Husband jailed for Lu Na McKinney murder launches conviction appeal

Credit: Pacemaker
Madam Justice McBride, sitting today in Belfast Crown Court, imposed a minimum period of 20 years
imprisonment on Stephen McKinney for the murder of his wife Lu Na McKinney on 13 April 2017.
Stephen McKinney made a 999 call stating that his wife had fallen into the water at Devenish Island, Lough Erne.
Stephen McKinney was found guilty of murdering his wife, Lu Na, during a holiday in Fermanagh.

A man jailed for murdering his wife on a family boating trip is mounting a legal bid to have the conviction overturned, it has emerged.

Stephen McKinney, 45, is serving a minimum 20 years in prison for killing Lu Na McKinney during a holiday on Lough Erne, Co Fermanagh in April 2017.

But a new team of defence lawyers have identified seven potential grounds of appeal for an attempt to have the guilty verdict declared unsafe.

The body of Mrs McKinney, 35, was recovered from the water near a jetty at Devenish Island, where the couple were moored on a cruise with their two young children.

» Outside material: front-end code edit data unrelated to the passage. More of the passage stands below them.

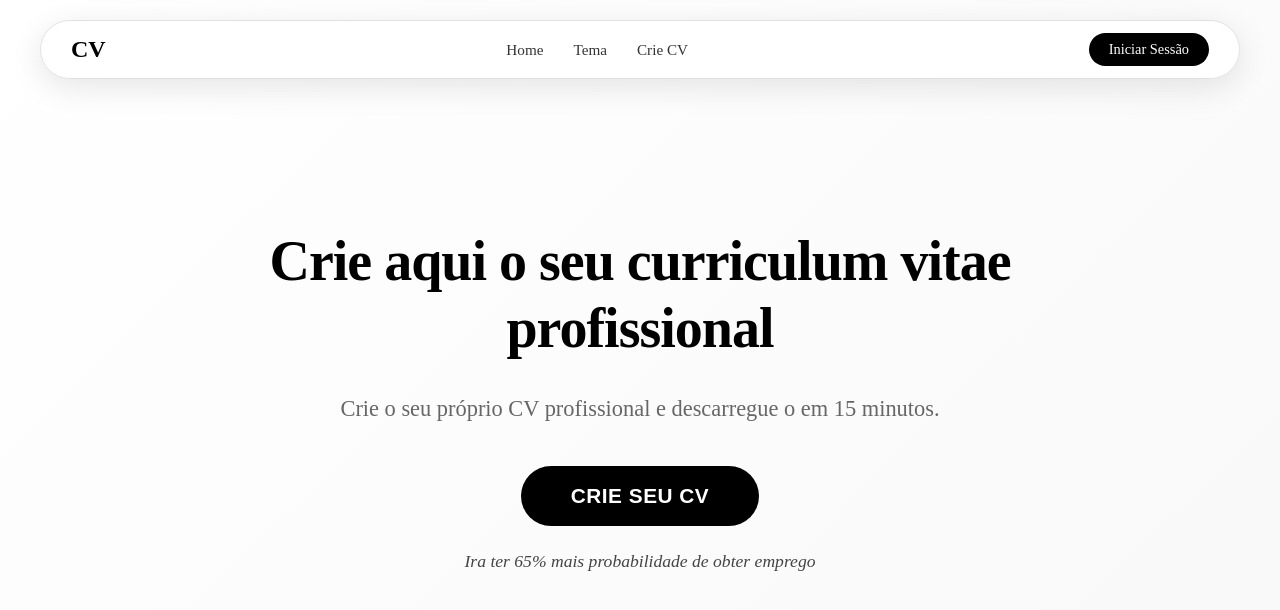
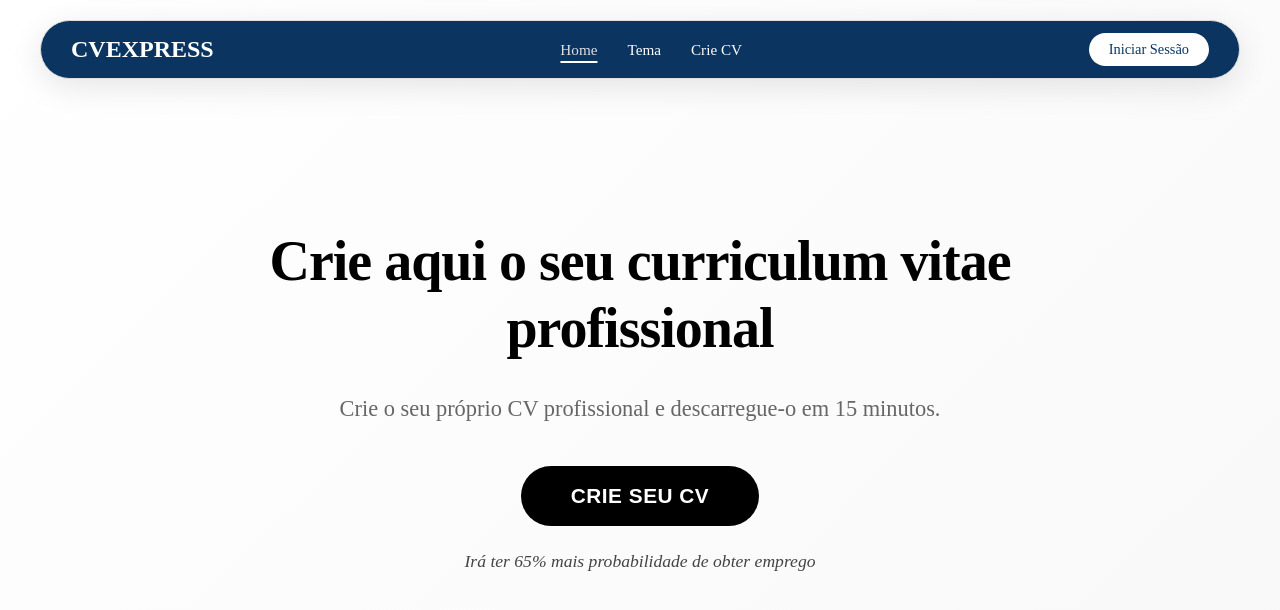
Before and after one commit to Angelogarciap/CurriculoExpress, an Angular app: page / in a window 1280 px wide. Shown: the top 610 px of the page. Built offline with nearby package versions, Linux system fonts and the light colour scheme.

Commit message:
ajustando rotas

```diff
--- a/src/app/app.config.ts
+++ b/src/app/app.config.ts
@@ -1,4 +1,8 @@
-import { ApplicationConfig, provideBrowserGlobalErrorListeners, provideZoneChangeDetection } from '@angular/core';
+import {
+  ApplicationConfig,
+  provideBrowserGlobalErrorListeners,
+  provideZoneChangeDetection,
+} from '@angular/core';
 import { provideRouter } from '@angular/router';
 
 import { routes } from './app.routes';
@@ -8,6 +12,7 @@ export const appConfig: ApplicationConfig = {
   providers: [
     provideBrowserGlobalErrorListeners(),
     provideZoneChangeDetection({ eventCoalescing: true }),
-    provideRouter(routes), provideClientHydration(withEventReplay())
-  ]
+    provideRouter(routes),
+    provideClientHydration(withEventReplay()),
+  ],
 };
--- a/src/app/app.html
+++ b/src/app/app.html
@@ -1,3 +1 @@
-<router-outlet>
-  <app-home></app-home>
-</router-outlet>
+<router-outlet> </router-outlet>
--- a/src/app/app.routes.ts
+++ b/src/app/app.routes.ts
@@ -1,3 +1,8 @@
 import { Routes } from '@angular/router';
+import { Home } from './pages/home/home';
+import { Form } from './pages/form/form';
 
-export const routes: Routes = [];
+export const routes: Routes = [
+  { path: '', component: Home },
+  { path: 'form', component: Form },
+];
--- a/src/app/app.ts
+++ b/src/app/app.ts
@@ -1,11 +1,11 @@
 import { Component, signal } from '@angular/core';
 import { RouterOutlet } from '@angular/router';
-import { HomeComponent } from './pages/home/home.component';
+import { Home } from './pages/home/home';
 import { Form } from './pages/form/form';
 
 @Component({
   selector: 'app-root',
-  imports: [RouterOutlet, HomeComponent, Form],
+  imports: [RouterOutlet, Home, Form],
   templateUrl: './app.html',
   styleUrl: './app.css',
 })
--- a/src/app/pages/form/form.html
+++ b/src/app/pages/form/form.html
@@ -7,7 +7,7 @@
 
     <style>
       body {
-      font-family: "Segoe UI", Arial, sans-serif;
+        font-family: 'Segoe UI', Arial, sans-serif;
         background: linear-gradient(135deg, #0a2740, #0d3a67);
         color: #fff;
         margin: 0;
@@ -114,21 +114,19 @@
         color: #fff;
         margin-top: 40px;
         font-size: 14px;
-      opacity: 0.85;
+        opacity: zzz0.85;
         padding: 15px 0;
       }
     </style>
   </head>
 
   <body>
-
     <header>
       <h1>Crie o seu currículo profissional</h1>
       <p>Preencha as informações abaixo para gerar seu CV completo</p>
     </header>
 
     <div class="container">
-
       <!-- Informações Pessoais -->
       <div class="section">
         <h2>Informações Pessoais</h2>
@@ -162,16 +160,24 @@
         </select>
 
         <label>Nome da Instituição <textarea></textarea></label>
-      <label>Nome do Curso e Período <textarea placeholder="Insira o nome do seu curso e o período que está cursando"></textarea></label>
+        <label
+          >Nome do Curso e Período
+          <textarea
+            placeholder="Insira o nome do seu curso e o período que está cursando"
+          ></textarea>
+        </label>
       </div>
 
       <!-- Habilidades Técnicas -->
       <div class="section">
         <h2>Habilidades Técnicas</h2>
         <ul>
-        <label>Nome do Curso
+          <label
+            >Nome do Curso
             <input type="text" />
-          <textarea placeholder="Descreva o que aprendeu durante o período do curso, nome da instituição e ano de conclusão"></textarea>
+            <textarea
+              placeholder="Descreva o que aprendeu durante o período do curso, nome da instituição e ano de conclusão"
+            ></textarea>
           </label>
           <button>Adicionar certificação</button>
         </ul>
@@ -180,7 +186,10 @@
       <!-- Projetos Acadêmicos -->
       <div class="section">
         <h2>Projetos Acadêmicos</h2>
-      <p>Mostre sua experiência em projetos acadêmicos! Desejável utilizar marcadores para destacar as experiências.</p>
+        <p>
+          Mostre sua experiência em projetos acadêmicos! Desejável utilizar marcadores para destacar
+          as experiências.
+        </p>
         <ul>
           <label>Título do Projeto <input type="text" /></label>
           <textarea placeholder="Descreva suas funções no projeto"></textarea>
@@ -191,7 +200,10 @@
       <!-- Experiência Profissional -->
       <div class="section">
         <h2>Experiência Profissional</h2>
-      <p>Mostre sua experiência relevante (durante os últimos 10 anos). Desejável utilizar marcadores para destacar as experiências.</p>
+        <p>
+          Mostre sua experiência relevante (durante os últimos 10 anos). Desejável utilizar
+          marcadores para destacar as experiências.
+        </p>
         <ul>
           <label>Nome da Empresa <input type="text" /></label>
           <p>Descreva suas funções e o que aprendeu no cargo</p>
--- a/src/app/pages/form/form.ts
+++ b/src/app/pages/form/form.ts
@@ -4,8 +4,6 @@ import { Component } from '@angular/core';
   selector: 'app-form',
   imports: [],
   templateUrl: './form.html',
-  styleUrl: './form.css'
+  styleUrl: './form.css',
 })
-export class Form {
-
-}
+export class Form {}
--- a/src/app/pages/home/home.component.ts
+++ /dev/null
@@ -1,50 +0,0 @@
-import { Component } from '@angular/core';
-import { CommonModule } from '@angular/common';
-import { Form } from '../form/form';
-
-@Component({
-  selector: 'app-home',
-  standalone: true,
-  imports: [CommonModule, Form],
-  templateUrl: './home.html',
-  styleUrls: ['./home.css'],
-})
-export class HomeComponent {
-  async submitForm() {
-    const data = {
-      name:
-        (document.getElementById('firstName') as HTMLInputElement).value +
-        ' ' +
-        (document.getElementById('lastName') as HTMLInputElement).value,
-      email: (document.getElementById('email') as HTMLInputElement).value,
-      telefone: (document.getElementById('phoneNumber') as HTMLInputElement).value,
-      socialMedia: (document.getElementById('socialMedia') as HTMLInputElement).value,
-      universityName: (document.getElementById('university') as HTMLInputElement).value,
-      courseNameAndCurrentSemester: (document.getElementById('course') as HTMLInputElement).value,
-      lastCompanyWorkedAt: (document.getElementById('lastCompanyName') as HTMLInputElement).value,
-      lastCompanyWorkedAtPreviousActivities: (
-        document.getElementById('workExp') as HTMLInputElement
-      ).value,
-      extraExperience: (document.getElementById('extraExp') as HTMLInputElement).value,
-    };
-
-    const response = await fetch('http://localhost:8080/generateResume/gerar-curriculo', {
-      method: 'POST',
-      headers: { 'Content-Type': 'application/json' },
-      body: JSON.stringify(data),
-    });
-
-    if (response.ok) {
-      const blob = await response.blob();
-      const url = window.URL.createObjectURL(blob);
-      const a = document.createElement('a');
-      a.href = url;
-      a.download = 'curriculo.pdf';
-      document.body.appendChild(a);
-      a.click();
-      a.remove();
-    } else {
-      alert('Erro ao gerar currículo!');
-    }
-  }
-}
--- a/src/app/pages/home/home.css
+++ b/src/app/pages/home/home.css
@@ -46,7 +46,7 @@
   top: 20px;
   left: 50%;
   transform: translateX(-50%);
-    background: rgba(255, 255, 255, 0.95);
+  background: #0b3560;
   backdrop-filter: blur(10px);
   border-radius: 50px;
   padding: 12px 30px;
@@ -73,7 +73,7 @@
 .logo {
   font-size: 1.5rem;
   font-weight: 800;
-    color: #000000;
+  color: #ffffff;
   text-decoration: none;
   cursor: pointer;
 }
@@ -85,7 +85,7 @@
 }
 
 .nav-links a {
-    color: #333333;
+  color: #ffffff;
   text-decoration: none;
   font-weight: 500;
   font-size: 0.95rem;
@@ -96,7 +96,7 @@
 
 .nav-links a:hover,
 .nav-links a.active {
-    color: #000000;
+  color: #e0e0e0;
 }
 
 .nav-links a::after {
@@ -114,6 +114,7 @@
 .nav-links a:hover::after,
 .nav-links a.active::after {
   width: 100%;
+  background: #ffffff;
 }
 
 /* Auth buttons */
@@ -141,13 +142,14 @@
 }
 
 .iniciar-sessao-btn {
-    background: #000000;
-    color: #ffffff;
+  background: #ffffff;
+  color: #0b3560;
   white-space: nowrap;
 }
 
 .iniciar-sessao-btn:hover {
-    background: #333333;
+  background: #e0e0e0;
+  color: #0b3560;
   transform: translateY(-1px);
 }
 
@@ -156,7 +158,7 @@
   display: none;
   background: none;
   border: none;
-    color: #000000;
+  color: #ffffff;
   font-size: 1.5rem;
   cursor: pointer;
   padding: 5px;
@@ -246,7 +248,7 @@
 
 /* Footer */
 .footer {
-    background: transparent;
+  background: #0b3560;
   padding: 60px 20px 30px;
   display: flex;
   justify-content: center;
@@ -257,9 +259,9 @@
 }
 
 .footer-container {
-    background: #f8f8f8;
-    border: 1px solid #e0e0e0;
-    border-radius: 20px;
+  background: transparent; /* Fundo removido para ver o azul */
+  border: none;
+  border-radius: 0;
   padding: 40px;
   max-width: 800px;
   width: 100%;
@@ -277,12 +279,12 @@
   font-size: 1.2rem;
   font-weight: 700;
   margin-bottom: 15px;
-    color: #000000;
+  color: #ffffff;
 }
 
 .footer-section p,
 .footer-section a {
-    color: #666666;
+  color: #ffffff;
   text-decoration: none;
   margin-bottom: 8px;
   display: block;
@@ -292,14 +294,14 @@
 }
 
 .footer-section a:hover {
-    color: #000000;
+  color: #e0e0e0;
 }
 
 .footer-bottom {
   text-align: center;
   padding-top: 20px;
-    border-top: 1px solid #e0e0e0;
-    color: #888888;
+  border-top: 1px solid rgba(255, 255, 255, 0.3);
+  color: #ffffff;
   font-size: 0.85rem;
 }
 
--- a/src/app/pages/home/home.html
+++ b/src/app/pages/home/home.html
@@ -1,12 +1,25 @@
 <!-- Floating Navbar -->
 <nav class="navbar">
   <div class="nav-container">
-        <a (click)="scrollTo('home')" class="logo">CV</a>
+    <a (click)="scrollTo('home')" class="logo">CVEXPRESS</a>
     <div class="nav-center">
       <ul class="nav-links" [class.active]="isMenuOpen" #navLinks id="navLinks">
-                <li><a (click)="onNavLinkClick('home')" [class.active]="activeSection === 'home'">Home</a></li>
-                <li><a (click)="onNavLinkClick('tema')" [class.active]="activeSection === 'tema'">Tema</a></li>
-                <li><a (click)="onNavLinkClick('crie-cv')" [class.active]="activeSection === 'crie-cv'">Crie CV</a></li>
+        <li>
+          <a (click)="onNavLinkClick('home')" [class.active]="activeSection === 'home'" href=""
+            >Home</a
+          >
+        </li>
+        <li>
+          <a (click)="onNavLinkClick('tema')" [class.active]="activeSection === 'tema'">Tema</a>
+        </li>
+        <li>
+          <a
+            (click)="onNavLinkClick('crie-cv')"
+            [class.active]="activeSection === 'crie-cv'"
+            href="/form"
+            >Crie CV</a
+          >
+        </li>
         <li class="mobile-auth-buttons">
           <a href="#" class="auth-btn iniciar-sessao-btn">Iniciar Sessão</a>
         </li>
@@ -23,9 +36,9 @@
 <section id="home" class="section">
   <div class="home-container">
     <h1 class="home-main-title">Crie aqui o seu curriculum vitae profissional</h1>
-        <p class="home-subtitle">Crie o seu próprio CV profissional e descarregue o em 15 minutos.</p>
+    <p class="home-subtitle">Crie o seu próprio CV profissional e descarregue-o em 15 minutos.</p>
     <button class="home-cta-button">crie seu cv</button>
-        <p class="home-stats">Ira ter 65% mais probabilidade de obter emprego</p>
+    <p class="home-stats">Irá ter 65% mais probabilidade de obter emprego</p>
   </div>
 </section>
 
@@ -40,7 +53,7 @@
 <!-- Crie CV  -->
 <section id="crie-cv" class="section">
   <div>
-        <h1>CRIE CV</h1>
+    <h1>CRIE SEU CV</h1>
     <p class="section-info">Preencha seus dados e crie seu currículo em minutos</p>
   </div>
 </section>
@@ -50,10 +63,10 @@
   <div class="footer-container">
     <div class="footer-content">
       <div class="footer-section">
-                <h3>Comp</h3>
-                <a (click)="onNavLinkClick('home')">Home</a>
+        <h3>Compartimentos</h3>
+        <a (click)="onNavLinkClick('home')" href="/">Home</a>
         <a (click)="onNavLinkClick('tema')">Templates</a>
-                <a (click)="onNavLinkClick('crie-cv')">Criar CV</a>
+        <a (click)="onNavLinkClick('crie-cv')" href="/form">Criar CV</a>
       </div>
       <div class="footer-section">
         <h3>Recursos</h3>
@@ -63,13 +76,13 @@
       </div>
       <div class="footer-section">
         <h3>Suporte</h3>
-                <a href="mailto:suporte@criacv.com">suporte@criacv.com</a>
+        <a href="mailto:suporte@criacv.com">suporte@cvexpress.com</a>
         <a href="#">Perguntas Frequentes</a>
         <a href="#">Ajuda</a>
       </div>
     </div>
     <div class="footer-bottom">
-            <p>&copy; {{ currentYear }} CriaCV. Todos os direitos reservados.</p>
+      <p>&copy; {{ currentYear }} CVExpress. Todos os direitos reservados.</p>
     </div>
   </div>
 </footer>
```
Also changed, not shown: src/app/pages/home/home.ts (+12 -10 lines). Lines whose indentation alone changed are shown as unchanged.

Her husband, originally from Fintona in Co Tyrone, has always denied the killing.

McKinney claimed she fell into the water while on deck to check mooring ropes, and that he tried to save her.

But last year a jury at Dungannon Crown Court found him guilty of his wife’s murder after accepting the prosecution case that it was no boating accident.

McKinney has now instructed a new legal team to apply for leave to contest the conviction.

Barristers Brian McCartney QC and Damien Halleron are preparing arguments aimed at securing a full hearing.

Seeking more time to prepare their case, Mr McCartney told the Court of Appeal at a hearing on Wednesday it will involve considering the merits of seven grounds of challenge.

“One involves adverse publicity concerning media reporting of a decision by the accused not to give evidence,” he disclosed.

The death of one of the original defence lawyers during the trial process was raised as another potential issue.

Prosecution counsel Richard Weir QC raised no objection to Mr McCartney being given more time.

“He has not overstated the complexity and length of this case,” Mr Weir acknowledged.

Granting the requested extension, Lady Chief Justice Dame Siobhan Keegan stressed: “I will allow some further time, but mindful that we need to progress this."